Aim of the task
Repeat the data exactly, please; no pictures belong in the copy.

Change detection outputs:
----------

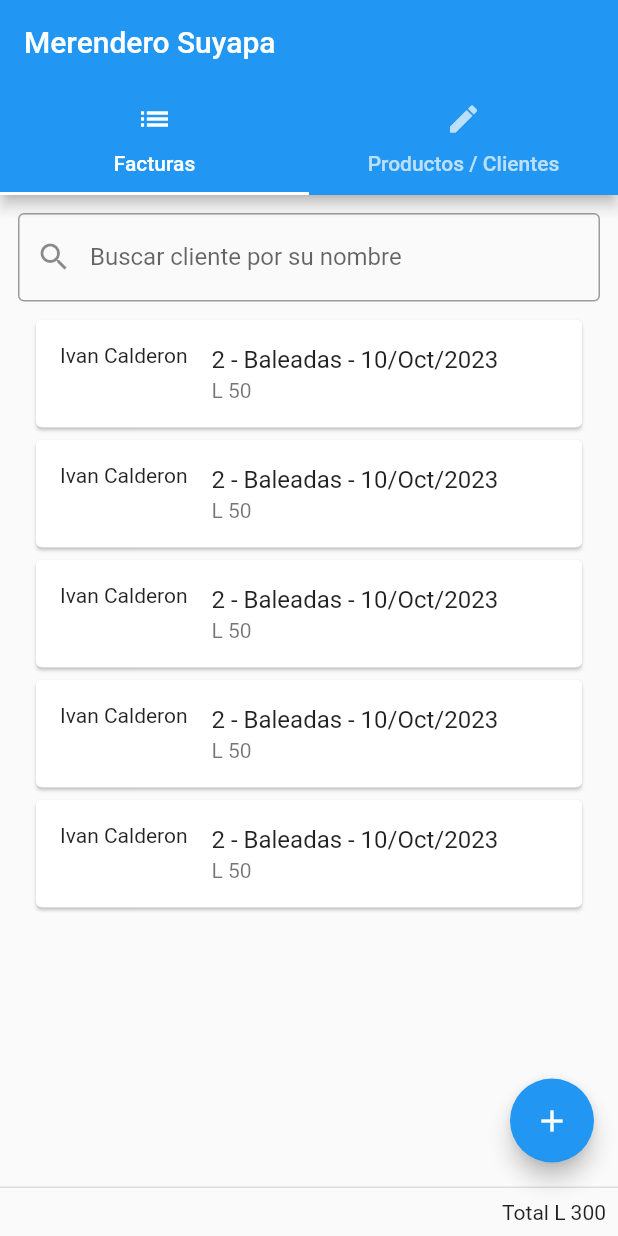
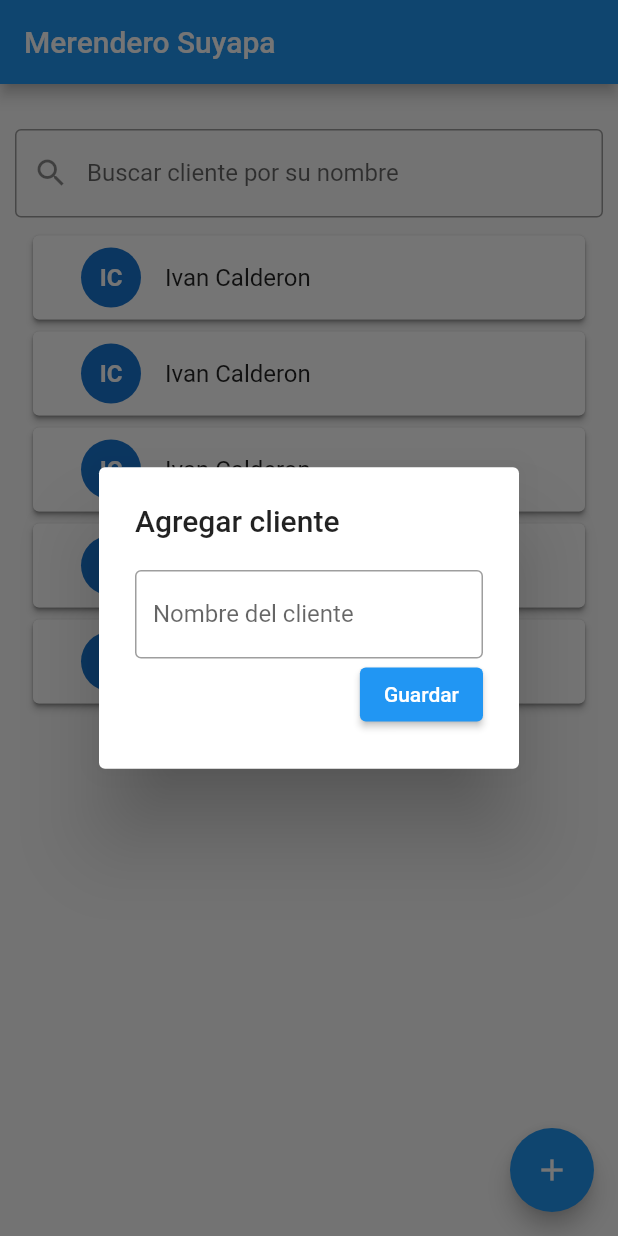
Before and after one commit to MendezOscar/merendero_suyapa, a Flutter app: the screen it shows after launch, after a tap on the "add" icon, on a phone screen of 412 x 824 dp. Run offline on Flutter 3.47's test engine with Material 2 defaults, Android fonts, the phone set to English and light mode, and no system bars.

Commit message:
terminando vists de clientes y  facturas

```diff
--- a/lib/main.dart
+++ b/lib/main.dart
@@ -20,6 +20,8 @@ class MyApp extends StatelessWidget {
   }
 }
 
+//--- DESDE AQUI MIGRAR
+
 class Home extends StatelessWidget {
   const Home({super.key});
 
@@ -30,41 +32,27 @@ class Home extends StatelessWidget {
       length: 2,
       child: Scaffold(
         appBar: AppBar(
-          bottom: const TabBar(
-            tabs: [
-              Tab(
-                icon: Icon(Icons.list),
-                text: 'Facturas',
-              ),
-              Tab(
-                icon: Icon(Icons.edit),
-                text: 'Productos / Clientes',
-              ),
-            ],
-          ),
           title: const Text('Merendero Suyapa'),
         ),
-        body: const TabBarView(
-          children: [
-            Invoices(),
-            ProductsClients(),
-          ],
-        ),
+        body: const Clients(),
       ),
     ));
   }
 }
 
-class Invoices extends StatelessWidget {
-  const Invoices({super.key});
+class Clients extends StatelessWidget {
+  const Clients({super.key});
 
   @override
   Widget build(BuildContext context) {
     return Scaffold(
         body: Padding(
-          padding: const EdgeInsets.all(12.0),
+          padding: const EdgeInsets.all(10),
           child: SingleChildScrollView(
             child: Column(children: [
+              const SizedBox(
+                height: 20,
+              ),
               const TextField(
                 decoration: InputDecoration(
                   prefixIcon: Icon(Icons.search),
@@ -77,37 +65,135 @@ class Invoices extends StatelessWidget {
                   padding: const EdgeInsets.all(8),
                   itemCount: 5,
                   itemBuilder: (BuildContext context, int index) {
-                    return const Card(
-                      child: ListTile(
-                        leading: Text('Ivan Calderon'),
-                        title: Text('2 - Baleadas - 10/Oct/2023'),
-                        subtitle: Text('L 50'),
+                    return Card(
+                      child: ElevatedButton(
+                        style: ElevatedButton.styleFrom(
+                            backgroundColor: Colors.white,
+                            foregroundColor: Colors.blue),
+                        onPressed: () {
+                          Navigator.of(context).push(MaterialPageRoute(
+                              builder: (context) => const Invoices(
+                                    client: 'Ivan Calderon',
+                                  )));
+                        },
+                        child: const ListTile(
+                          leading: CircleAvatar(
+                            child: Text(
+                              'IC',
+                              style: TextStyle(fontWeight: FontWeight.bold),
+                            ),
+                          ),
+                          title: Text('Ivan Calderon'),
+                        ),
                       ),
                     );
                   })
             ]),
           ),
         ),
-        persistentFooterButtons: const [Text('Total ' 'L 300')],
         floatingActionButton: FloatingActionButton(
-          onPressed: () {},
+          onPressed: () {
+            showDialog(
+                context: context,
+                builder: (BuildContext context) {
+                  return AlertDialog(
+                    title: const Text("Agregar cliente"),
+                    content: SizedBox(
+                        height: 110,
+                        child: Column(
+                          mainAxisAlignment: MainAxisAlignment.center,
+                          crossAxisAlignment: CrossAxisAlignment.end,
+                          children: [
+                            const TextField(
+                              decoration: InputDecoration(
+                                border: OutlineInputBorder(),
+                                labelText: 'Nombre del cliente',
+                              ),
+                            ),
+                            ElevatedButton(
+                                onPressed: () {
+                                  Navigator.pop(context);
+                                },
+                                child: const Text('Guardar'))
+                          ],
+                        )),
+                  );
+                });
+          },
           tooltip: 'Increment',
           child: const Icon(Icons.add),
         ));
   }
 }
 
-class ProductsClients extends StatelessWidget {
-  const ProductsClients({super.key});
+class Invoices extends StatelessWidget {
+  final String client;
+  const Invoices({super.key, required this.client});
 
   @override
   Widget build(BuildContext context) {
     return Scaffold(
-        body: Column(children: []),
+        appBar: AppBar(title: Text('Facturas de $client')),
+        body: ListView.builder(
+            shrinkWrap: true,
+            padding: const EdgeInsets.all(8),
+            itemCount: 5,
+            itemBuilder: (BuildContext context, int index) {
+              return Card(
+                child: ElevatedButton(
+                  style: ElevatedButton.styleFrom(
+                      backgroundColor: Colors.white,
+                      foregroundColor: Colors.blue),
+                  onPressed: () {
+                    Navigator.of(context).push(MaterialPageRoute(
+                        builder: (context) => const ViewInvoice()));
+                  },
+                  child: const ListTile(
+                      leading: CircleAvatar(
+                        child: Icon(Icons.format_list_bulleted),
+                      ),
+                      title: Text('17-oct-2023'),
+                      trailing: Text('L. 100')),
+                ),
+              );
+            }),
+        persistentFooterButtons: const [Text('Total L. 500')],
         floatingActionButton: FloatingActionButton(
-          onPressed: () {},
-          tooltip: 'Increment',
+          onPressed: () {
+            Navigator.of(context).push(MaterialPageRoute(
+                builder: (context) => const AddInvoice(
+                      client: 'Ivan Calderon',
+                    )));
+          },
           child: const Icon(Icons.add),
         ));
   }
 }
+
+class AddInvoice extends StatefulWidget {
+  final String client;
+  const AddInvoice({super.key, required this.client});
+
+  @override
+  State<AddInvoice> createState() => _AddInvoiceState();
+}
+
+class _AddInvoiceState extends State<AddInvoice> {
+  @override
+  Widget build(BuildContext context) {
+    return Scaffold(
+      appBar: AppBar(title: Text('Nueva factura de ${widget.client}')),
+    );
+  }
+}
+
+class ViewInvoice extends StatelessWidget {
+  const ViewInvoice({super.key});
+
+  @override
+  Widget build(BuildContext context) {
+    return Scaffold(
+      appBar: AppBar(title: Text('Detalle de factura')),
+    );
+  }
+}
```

----------

Output below
Before and after one commit to MendezOscar/merendero_suyapa, a Flutter app: the screen it shows after launch, after a tap on the "add" icon, on a phone screen of 412 x 824 dp. Run offline on Flutter 3.47's test engine with Material 2 defaults, Android fonts, the phone set to English and light mode, and no system bars.

Commit message:
terminando vists de clientes y  facturas

```diff
--- a/lib/main.dart
+++ b/lib/main.dart
@@ -20,6 +20,8 @@ class MyApp extends StatelessWidget {
   }
 }
 
+//--- DESDE AQUI MIGRAR
+
 class Home extends StatelessWidget {
   const Home({super.key});
 
@@ -30,41 +32,27 @@ class Home extends StatelessWidget {
       length: 2,
       child: Scaffold(
         appBar: AppBar(
-          bottom: const TabBar(
-            tabs: [
-              Tab(
-                icon: Icon(Icons.list),
-                text: 'Facturas',
-              ),
-              Tab(
-                icon: Icon(Icons.edit),
-                text: 'Productos / Clientes',
-              ),
-            ],
-          ),
           title: const Text('Merendero Suyapa'),
         ),
-        body: const TabBarView(
-          children: [
-            Invoices(),
-            ProductsClients(),
-          ],
-        ),
+        body: const Clients(),
       ),
     ));
   }
 }
 
-class Invoices extends StatelessWidget {
-  const Invoices({super.key});
+class Clients extends StatelessWidget {
+  const Clients({super.key});
 
   @override
   Widget build(BuildContext context) {
     return Scaffold(
         body: Padding(
-          padding: const EdgeInsets.all(12.0),
+          padding: const EdgeInsets.all(10),
           child: SingleChildScrollView(
             child: Column(children: [
+              const SizedBox(
+                height: 20,
+              ),
               const TextField(
                 decoration: InputDecoration(
                   prefixIcon: Icon(Icons.search),
@@ -77,37 +65,135 @@ class Invoices extends StatelessWidget {
                   padding: const EdgeInsets.all(8),
                   itemCount: 5,
                   itemBuilder: (BuildContext context, int index) {
-                    return const Card(
-                      child: ListTile(
-                        leading: Text('Ivan Calderon'),
-                        title: Text('2 - Baleadas - 10/Oct/2023'),
-                        subtitle: Text('L 50'),
+                    return Card(
+                      child: ElevatedButton(
+                        style: ElevatedButton.styleFrom(
+                            backgroundColor: Colors.white,
+                            foregroundColor: Colors.blue),
+                        onPressed: () {
+                          Navigator.of(context).push(MaterialPageRoute(
+                              builder: (context) => const Invoices(
+                                    client: 'Ivan Calderon',
+                                  )));
+                        },
+                        child: const ListTile(
+                          leading: CircleAvatar(
+                            child: Text(
+                              'IC',
+                              style: TextStyle(fontWeight: FontWeight.bold),
+                            ),
+                          ),
+                          title: Text('Ivan Calderon'),
+                        ),
                       ),
                     );
                   })
             ]),
           ),
         ),
-        persistentFooterButtons: const [Text('Total ' 'L 300')],
         floatingActionButton: FloatingActionButton(
-          onPressed: () {},
+          onPressed: () {
+            showDialog(
+                context: context,
+                builder: (BuildContext context) {
+                  return AlertDialog(
+                    title: const Text("Agregar cliente"),
+                    content: SizedBox(
+                        height: 110,
+                        child: Column(
+                          mainAxisAlignment: MainAxisAlignment.center,
+                          crossAxisAlignment: CrossAxisAlignment.end,
+                          children: [
+                            const TextField(
+                              decoration: InputDecoration(
+                                border: OutlineInputBorder(),
+                                labelText: 'Nombre del cliente',
+                              ),
+                            ),
+                            ElevatedButton(
+                                onPressed: () {
+                                  Navigator.pop(context);
+                                },
+                                child: const Text('Guardar'))
+                          ],
+                        )),
+                  );
+                });
+          },
           tooltip: 'Increment',
           child: const Icon(Icons.add),
         ));
   }
 }
 
-class ProductsClients extends StatelessWidget {
-  const ProductsClients({super.key});
+class Invoices extends StatelessWidget {
+  final String client;
+  const Invoices({super.key, required this.client});
 
   @override
   Widget build(BuildContext context) {
     return Scaffold(
-        body: Column(children: []),
+        appBar: AppBar(title: Text('Facturas de $client')),
+        body: ListView.builder(
+            shrinkWrap: true,
+            padding: const EdgeInsets.all(8),
+            itemCount: 5,
+            itemBuilder: (BuildContext context, int index) {
+              return Card(
+                child: ElevatedButton(
+                  style: ElevatedButton.styleFrom(
+                      backgroundColor: Colors.white,
+                      foregroundColor: Colors.blue),
+                  onPressed: () {
+                    Navigator.of(context).push(MaterialPageRoute(
+                        builder: (context) => const ViewInvoice()));
+                  },
+                  child: const ListTile(
+                      leading: CircleAvatar(
+                        child: Icon(Icons.format_list_bulleted),
+                      ),
+                      title: Text('17-oct-2023'),
+                      trailing: Text('L. 100')),
+                ),
+              );
+            }),
+        persistentFooterButtons: const [Text('Total L. 500')],
         floatingActionButton: FloatingActionButton(
-          onPressed: () {},
-          tooltip: 'Increment',
+          onPressed: () {
+            Navigator.of(context).push(MaterialPageRoute(
+                builder: (context) => const AddInvoice(
+                      client: 'Ivan Calderon',
+                    )));
+          },
           child: const Icon(Icons.add),
         ));
   }
 }
+
+class AddInvoice extends StatefulWidget {
+  final String client;
+  const AddInvoice({super.key, required this.client});
+
+  @override
+  State<AddInvoice> createState() => _AddInvoiceState();
+}
+
+class _AddInvoiceState extends State<AddInvoice> {
+  @override
+  Widget build(BuildContext context) {
+    return Scaffold(
+      appBar: AppBar(title: Text('Nueva factura de ${widget.client}')),
+    );
+  }
+}
+
+class ViewInvoice extends StatelessWidget {
+  const ViewInvoice({super.key});
+
+  @override
+  Widget build(BuildContext context) {
+    return Scaffold(
+      appBar: AppBar(title: Text('Detalle de factura')),
+    );
+  }
+}
```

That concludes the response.